_EXERCISE GOAL_
The answer is all of the entries below, repeated exactly and free of pictures.

START DATA UNDER STUDY

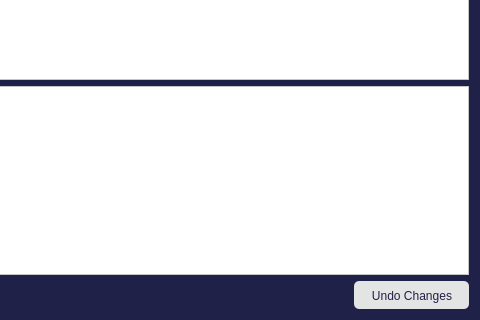
Above: FrameWorkCode/undoglobalreplace.ui from UDAAN-LEAP/leap-pe-tool before the change; both pictures show x 200 to 680 and y 119 to 439 of the 680 by 439 pixel window. Below: the same form after it.
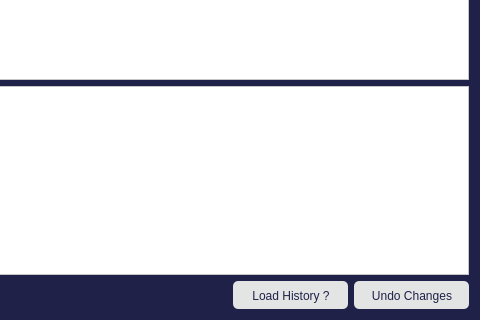
That is the form after the change.

```diff
--- a/FrameWorkCode/undoglobalreplace.ui
+++ b/FrameWorkCode/undoglobalreplace.ui
@@ -46,6 +46,17 @@
        </property>
       </spacer>
      </item>
+     <item>
+      <widget class="QPushButton" name="pushButton">
+       <property name="styleSheet">
+        <string notr="true">QPushButton{background-color:rgb(227, 228, 228);border:0px; color: rgb(32, 33, 72); height:26.96px; width: 113.5px; padding-top:1px; border-radius:4.8px; padding-left:1.3px; selection-color: rgb(32, 33, 72); selection-background-color: rgb(136, 138, 133);
+} QPushButton:checked{background-color: rgb(136, 138, 133);} QPushButton:pressed {background-color: rgb(136, 138, 133);}</string>
+       </property>
+       <property name="text">
+        <string>Load History ?</string>
+       </property>
+      </widget>
+     </item>
      <item>
       <widget class="QPushButton" name="applyButton">
        <property name="styleSheet">
```
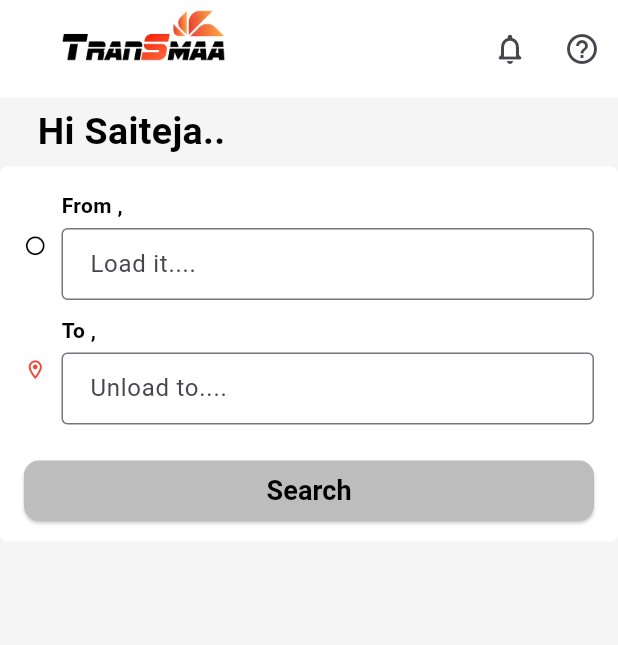
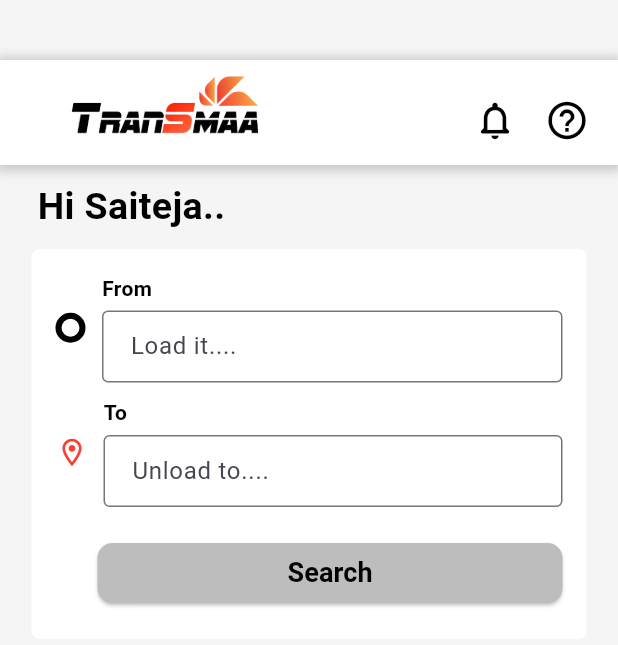
Before and after one commit to ChakaliMadhu6302769895/transmaa_drivers1, a Flutter app: the screen it shows after launch, on a phone screen of 412 x 824 dp. Shown: the top 645 px of the screen. Run offline on Flutter 3.47's test engine with Material 3 defaults, Android fonts, the phone set to English and light mode, and no system bars; our stand-ins replace firebase_core; accounts and stored records are empty.

Commit message:
Almost done

```diff
--- a/lib/screens/Available_loads.dart
+++ b/lib/screens/Available_loads.dart
@@ -18,9 +18,21 @@ class _MyHomePageState extends State<MyHomePage> {
         color: Color(0xfff5f5f5),
         child: Column(
           children: [
+            SizedBox(height: 40,),
             Container(
+              decoration: BoxDecoration(
                 color: Colors.white,
-              height: 65,
+                boxShadow: [
+                  BoxShadow(
+                    color: Colors.grey.withOpacity(0.5),
+                    spreadRadius: 3,
+                    blurRadius: 5,
+                    offset: Offset(0, 1),
+                  ),
+                ],
+              ),
+              padding: EdgeInsets.only(top: 10 , right: 10),
+              height: 70,
               width: double.infinity,
               child: Row(
                 mainAxisAlignment: MainAxisAlignment.spaceBetween,
@@ -29,20 +41,20 @@ class _MyHomePageState extends State<MyHomePage> {
                     child: Image.asset(
                       'assets/Finalized_logo_TRANSMAA-removebg-preview.png',
                       fit: BoxFit.cover,
-                      height: 100,
-                      width: 200,
+                      height: 65,
+                      width: 230,
                     ),
                   ),
                   Row(
                     children: [
                       IconButton(
-                        icon: Icon(Icons.notifications_none_rounded),
+                        icon: Icon(Icons.notifications_none_rounded ,size: 30,color: Colors.black,),
                         onPressed: () {
                           // Handle notification icon press
                         },
                       ),
                       IconButton(
-                        icon: Icon(Icons.help_outline_outlined),
+                        icon: Icon(Icons.help_outline_outlined , size: 30, color: Colors.black,),
                         onPressed: () {
                           // Handle help icon press
                         },
@@ -52,7 +64,7 @@ class _MyHomePageState extends State<MyHomePage> {
                 ],
               ),
             ),
-            SizedBox(height: 5),
+            SizedBox(height: 10),
             Row(
               crossAxisAlignment: CrossAxisAlignment.start,
               children: [
@@ -67,28 +79,43 @@ class _MyHomePageState extends State<MyHomePage> {
                 ),
               ],
             ),
-            SizedBox(height: 5),
+            SizedBox(height: 10),
             Container(
               decoration: BoxDecoration(
                 color: Colors.white,
                 borderRadius: BorderRadius.circular(5),
               ),
-              height: 250,
-              width: 470,
+              height: 260,
+              width: 370,
               padding: EdgeInsets.all(16.0),
               child: Column(
                 crossAxisAlignment: CrossAxisAlignment.stretch,
                 children: [
                   Row(
                     children: [
-                      Icon(Icons.circle_outlined, color: Colors.black, size: 15),
+                      Container(
+                        width: 20,
+                        height: 20,
+                        decoration: BoxDecoration(
+                          shape: BoxShape.circle,
+                          border: Border.all(
+                            color: Colors.black,
+                            width: 4,
+                          ),
+                        ),
+                      ),
+                      Icon(
+                        Icons.circle_outlined,
+                        color: Colors.transparent,
+                       size: 1,
+                      ),
                       SizedBox(width: 10),
                       Expanded(
                         child: Column(
                           crossAxisAlignment: CrossAxisAlignment.stretch,
                           children: [
                             Text(
-                              'From ,', // Label for the first TextField
+                              'From',
                               style: TextStyle(
                                 fontWeight: FontWeight.bold,
                                 color: Colors.black,
@@ -98,7 +125,7 @@ class _MyHomePageState extends State<MyHomePage> {
                             TextField(
                               controller: fromLocationController,
                               decoration: InputDecoration(
-                                hintText: 'Load it....', // Hint for the first TextField
+                                hintText: 'Load it....',
                                 border: OutlineInputBorder(),
                                 contentPadding: EdgeInsets.symmetric(horizontal: 15, vertical: 10),
                               ),
@@ -111,14 +138,14 @@ class _MyHomePageState extends State<MyHomePage> {
                   SizedBox(height: 10),
                   Row(
                     children: [
-                      Icon(Icons.location_on_outlined, color: Colors.red, size: 15),
+                      Icon(Icons.location_on_outlined, color: Colors.red, size: 22),
                       SizedBox(width: 10),
                       Expanded(
                         child: Column(
                           crossAxisAlignment: CrossAxisAlignment.stretch,
                           children: [
                             Text(
-                              'To ,', // Label for the second TextField
+                              'To',
                               style: TextStyle(
                                 fontWeight: FontWeight.bold,
                                 color: Colors.black,
@@ -128,7 +155,7 @@ class _MyHomePageState extends State<MyHomePage> {
                             TextField(
                               controller: toLocationController,
                               decoration: InputDecoration(
-                                hintText: 'Unload to....', // Hint for the second TextField
+                                hintText: 'Unload to....',
                                 border: OutlineInputBorder(),
                                 contentPadding: EdgeInsets.symmetric(horizontal: 15, vertical: 10),
                               ),
@@ -139,16 +166,18 @@ class _MyHomePageState extends State<MyHomePage> {
                     ],
                   ),
                   SizedBox(height: 20),
+                  Row(
+                    children: [
+                      Padding(padding: EdgeInsets.only(left: 28)),
                       ElevatedButton(
                         onPressed: () {
-                      String fromLocation = fromLocationController.text;
-                      String toLocation = toLocationController.text;
-                      // Perform your search operation here
+
                         },
                         style: ElevatedButton.styleFrom(
+                          fixedSize: Size(310, 40),
                           primary: Colors.grey[400],
                           shape: RoundedRectangleBorder(
-                        borderRadius: BorderRadius.circular(10.0),
+                            borderRadius: BorderRadius.circular(10),
                           ),
                         ),
                         child: Text(
@@ -158,6 +187,9 @@ class _MyHomePageState extends State<MyHomePage> {
                       ),
                     ],
                   ),
+
+                ],
+              ),
             ),
           ],
         ),
```
Lines whose indentation alone changed are shown as unchanged.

END DATA UNDER STUDY

_WRITTEN RESPONSE_
Above: FrameWorkCode/undoglobalreplace.ui from UDAAN-LEAP/leap-pe-tool before the change; both pictures show x 200 to 680 and y 119 to 439 of the 680 by 439 pixel window. Below: the same form after it.
That is the form after the change.

```diff
--- a/FrameWorkCode/undoglobalreplace.ui
+++ b/FrameWorkCode/undoglobalreplace.ui
@@ -46,6 +46,17 @@
        </property>
       </spacer>
      </item>
+     <item>
+      <widget class="QPushButton" name="pushButton">
+       <property name="styleSheet">
+        <string notr="true">QPushButton{background-color:rgb(227, 228, 228);border:0px; color: rgb(32, 33, 72); height:26.96px; width: 113.5px; padding-top:1px; border-radius:4.8px; padding-left:1.3px; selection-color: rgb(32, 33, 72); selection-background-color: rgb(136, 138, 133);
+} QPushButton:checked{background-color: rgb(136, 138, 133);} QPushButton:pressed {background-color: rgb(136, 138, 133);}</string>
+       </property>
+       <property name="text">
+        <string>Load History ?</string>
+       </property>
+      </widget>
+     </item>
      <item>
       <widget class="QPushButton" name="applyButton">
        <property name="styleSheet">
```
Before and after one commit to ChakaliMadhu6302769895/transmaa_drivers1, a Flutter app: the screen it shows after launch, on a phone screen of 412 x 824 dp. Shown: the top 645 px of the screen. Run offline on Flutter 3.47's test engine with Material 3 defaults, Android fonts, the phone set to English and light mode, and no system bars; our stand-ins replace firebase_core; accounts and stored records are empty.

Commit message:
Almost done

```diff
--- a/lib/screens/Available_loads.dart
+++ b/lib/screens/Available_loads.dart
@@ -18,9 +18,21 @@ class _MyHomePageState extends State<MyHomePage> {
         color: Color(0xfff5f5f5),
         child: Column(
           children: [
+            SizedBox(height: 40,),
             Container(
+              decoration: BoxDecoration(
                 color: Colors.white,
-              height: 65,
+                boxShadow: [
+                  BoxShadow(
+                    color: Colors.grey.withOpacity(0.5),
+                    spreadRadius: 3,
+                    blurRadius: 5,
+                    offset: Offset(0, 1),
+                  ),
+                ],
+              ),
+              padding: EdgeInsets.only(top: 10 , right: 10),
+              height: 70,
               width: double.infinity,
               child: Row(
                 mainAxisAlignment: MainAxisAlignment.spaceBetween,
@@ -29,20 +41,20 @@ class _MyHomePageState extends State<MyHomePage> {
                     child: Image.asset(
                       'assets/Finalized_logo_TRANSMAA-removebg-preview.png',
                       fit: BoxFit.cover,
-                      height: 100,
-                      width: 200,
+                      height: 65,
+                      width: 230,
                     ),
                   ),
                   Row(
                     children: [
                       IconButton(
-                        icon: Icon(Icons.notifications_none_rounded),
+                        icon: Icon(Icons.notifications_none_rounded ,size: 30,color: Colors.black,),
                         onPressed: () {
                           // Handle notification icon press
                         },
                       ),
                       IconButton(
-                        icon: Icon(Icons.help_outline_outlined),
+                        icon: Icon(Icons.help_outline_outlined , size: 30, color: Colors.black,),
                         onPressed: () {
                           // Handle help icon press
                         },
@@ -52,7 +64,7 @@ class _MyHomePageState extends State<MyHomePage> {
                 ],
               ),
             ),
-            SizedBox(height: 5),
+            SizedBox(height: 10),
             Row(
               crossAxisAlignment: CrossAxisAlignment.start,
               children: [
@@ -67,28 +79,43 @@ class _MyHomePageState extends State<MyHomePage> {
                 ),
               ],
             ),
-            SizedBox(height: 5),
+            SizedBox(height: 10),
             Container(
               decoration: BoxDecoration(
                 color: Colors.white,
                 borderRadius: BorderRadius.circular(5),
               ),
-              height: 250,
-              width: 470,
+              height: 260,
+              width: 370,
               padding: EdgeInsets.all(16.0),
               child: Column(
                 crossAxisAlignment: CrossAxisAlignment.stretch,
                 children: [
                   Row(
                     children: [
-                      Icon(Icons.circle_outlined, color: Colors.black, size: 15),
+                      Container(
+                        width: 20,
+                        height: 20,
+                        decoration: BoxDecoration(
+                          shape: BoxShape.circle,
+                          border: Border.all(
+                            color: Colors.black,
+                            width: 4,
+                          ),
+                        ),
+                      ),
+                      Icon(
+                        Icons.circle_outlined,
+                        color: Colors.transparent,
+                       size: 1,
+                      ),
                       SizedBox(width: 10),
                       Expanded(
                         child: Column(
                           crossAxisAlignment: CrossAxisAlignment.stretch,
                           children: [
                             Text(
-                              'From ,', // Label for the first TextField
+                              'From',
                               style: TextStyle(
                                 fontWeight: FontWeight.bold,
                                 color: Colors.black,
@@ -98,7 +125,7 @@ class _MyHomePageState extends State<MyHomePage> {
                             TextField(
                               controller: fromLocationController,
                               decoration: InputDecoration(
-                                hintText: 'Load it....', // Hint for the first TextField
+                                hintText: 'Load it....',
                                 border: OutlineInputBorder(),
                                 contentPadding: EdgeInsets.symmetric(horizontal: 15, vertical: 10),
                               ),
@@ -111,14 +138,14 @@ class _MyHomePageState extends State<MyHomePage> {
                   SizedBox(height: 10),
                   Row(
                     children: [
-                      Icon(Icons.location_on_outlined, color: Colors.red, size: 15),
+                      Icon(Icons.location_on_outlined, color: Colors.red, size: 22),
                       SizedBox(width: 10),
                       Expanded(
                         child: Column(
                           crossAxisAlignment: CrossAxisAlignment.stretch,
                           children: [
                             Text(
-                              'To ,', // Label for the second TextField
+                              'To',
                               style: TextStyle(
                                 fontWeight: FontWeight.bold,
                                 color: Colors.black,
@@ -128,7 +155,7 @@ class _MyHomePageState extends State<MyHomePage> {
                             TextField(
                               controller: toLocationController,
                               decoration: InputDecoration(
-                                hintText: 'Unload to....', // Hint for the second TextField
+                                hintText: 'Unload to....',
                                 border: OutlineInputBorder(),
                                 contentPadding: EdgeInsets.symmetric(horizontal: 15, vertical: 10),
                               ),
@@ -139,16 +166,18 @@ class _MyHomePageState extends State<MyHomePage> {
                     ],
                   ),
                   SizedBox(height: 20),
+                  Row(
+                    children: [
+                      Padding(padding: EdgeInsets.only(left: 28)),
                       ElevatedButton(
                         onPressed: () {
-                      String fromLocation = fromLocationController.text;
-                      String toLocation = toLocationController.text;
-                      // Perform your search operation here
+
                         },
                         style: ElevatedButton.styleFrom(
+                          fixedSize: Size(310, 40),
                           primary: Colors.grey[400],
                           shape: RoundedRectangleBorder(
-                        borderRadius: BorderRadius.circular(10.0),
+                            borderRadius: BorderRadius.circular(10),
                           ),
                         ),
                         child: Text(
@@ -158,6 +187,9 @@ class _MyHomePageState extends State<MyHomePage> {
                       ),
                     ],
                   ),
+
+                ],
+              ),
             ),
           ],
         ),
```
Lines whose indentation alone changed are shown as unchanged.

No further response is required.